Something like this collection of views constitutes the conventional account of the First Amendment. This essay offers it two challenges. First, the development of the First Amendment over the past century suggests that freedom is not an American sociopolitical end. It is a means — a gateway out of one kind of political and legal culture and into another with its own distinctive virtues and vices. Freedom is not a social solution but instead gives rise to a social problem — the problem of how to allocate a resource in civically responsible ways, so as to limit freedom’s hurtful potential and to make citizens worthy of the freedoms they are granted. Only a somewhat virtuous society can sustain a regime of political liberty without collapsing, as a society, altogether. Thus the First Amendment of the conventional account has not maximized freedom for all people and groups. It has promoted a distinctive set of views about the virtuous legal and political society.

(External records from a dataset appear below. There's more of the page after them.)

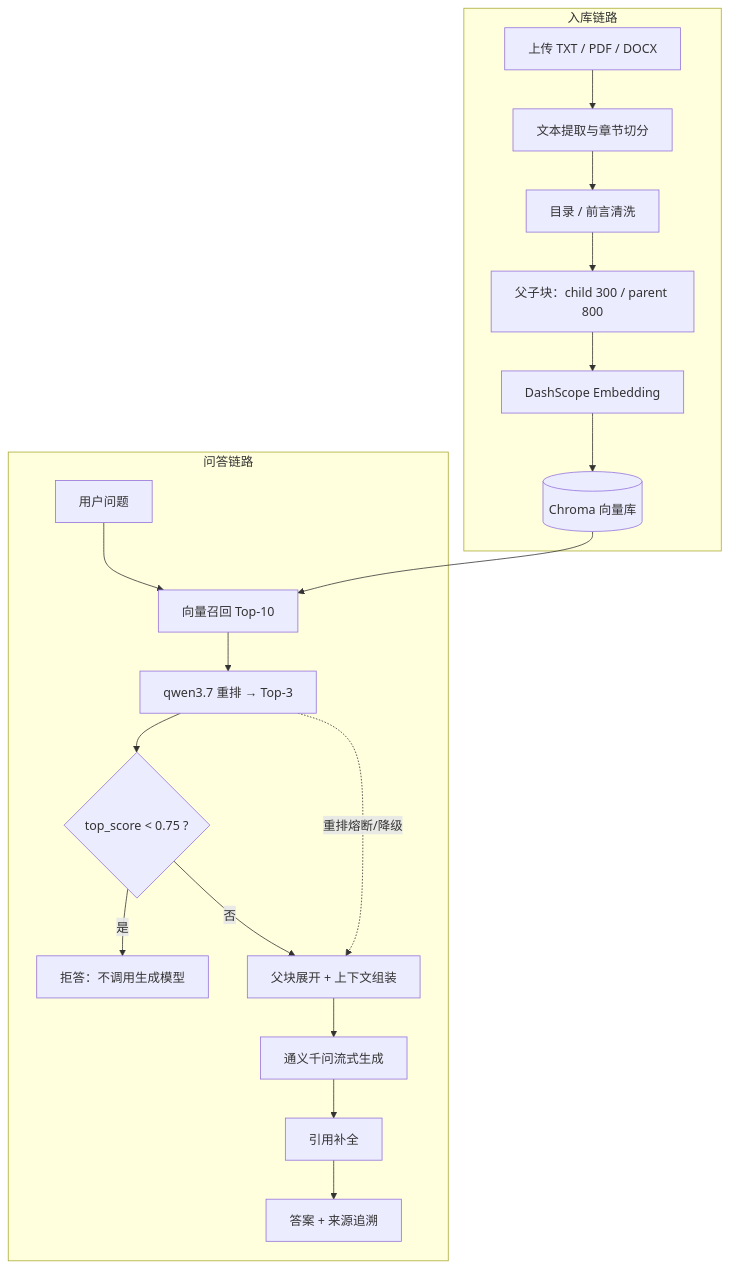
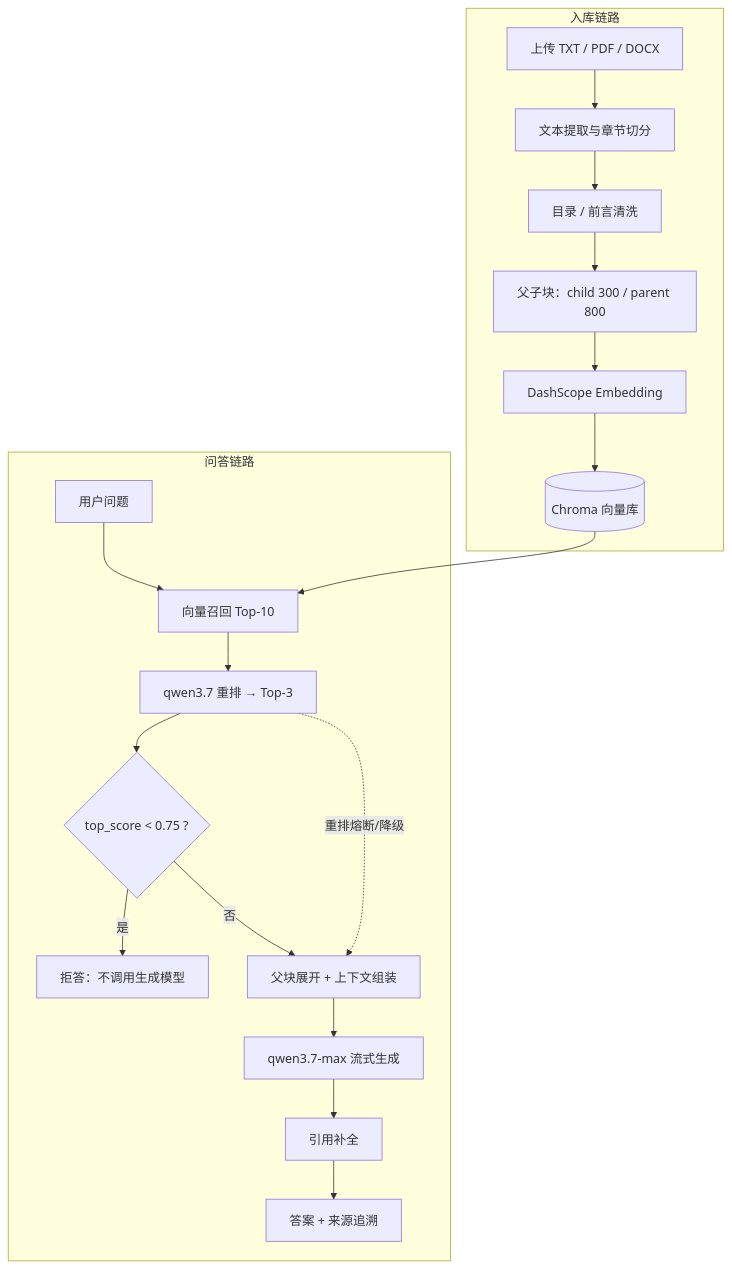
Before and after one commit to DL-DET/industrial-rag-assistant: the diagram in README.md, drawn with Mermaid. The commit also changed other lines of this file and 1 other file, not shown here.

First line of the commit message:
docs: add rendered architecture diagram

````diff
--- a/README.md
+++ b/README.md
@@ -508,23 +513,23 @@
 ```mermaid
 flowchart TB
     subgraph ingest["入库链路"]
         A[上传 TXT / PDF / DOCX] --> B[文本提取与章节切分]
         B --> C[目录 / 前言清洗]
         C --> P[父子块：child 300 / parent 800]
         P --> D[DashScope Embedding]
         D --> E[(Chroma 向量库)]
     end
 
     subgraph qa["问答链路"]
         F[用户问题] --> G[向量召回 Top-10]
         E --> G
         G --> R[qwen3.7 重排 → Top-3]
         R --> S{top_score < 0.75 ?}
         S -->|是| X[拒答：不调用生成模型]
         S -->|否| H[父块展开 + 上下文组装]
         R -.重排熔断/降级.-> H
-        H --> I[通义千问流式生成]
+        H --> I[qwen3.7-max 流式生成]
         I --> J[引用补全]
         J --> K[答案 + 来源追溯]
     end
 ```
````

Second, the new legal culture promoted and entrenched by the conventional account is increasingly finding that account uncongenial. In fact, the conventional account is positively harmful to its continued flourishing. That is because the new legal culture’s core values are not the First Amendment freedoms themselves but the particular conceptions of political and social equality and individual dignity that the conventional account has facilitated and promoted. Proponents of the new legal culture in consequence now argue for aggressive limits on First Amendment freedoms.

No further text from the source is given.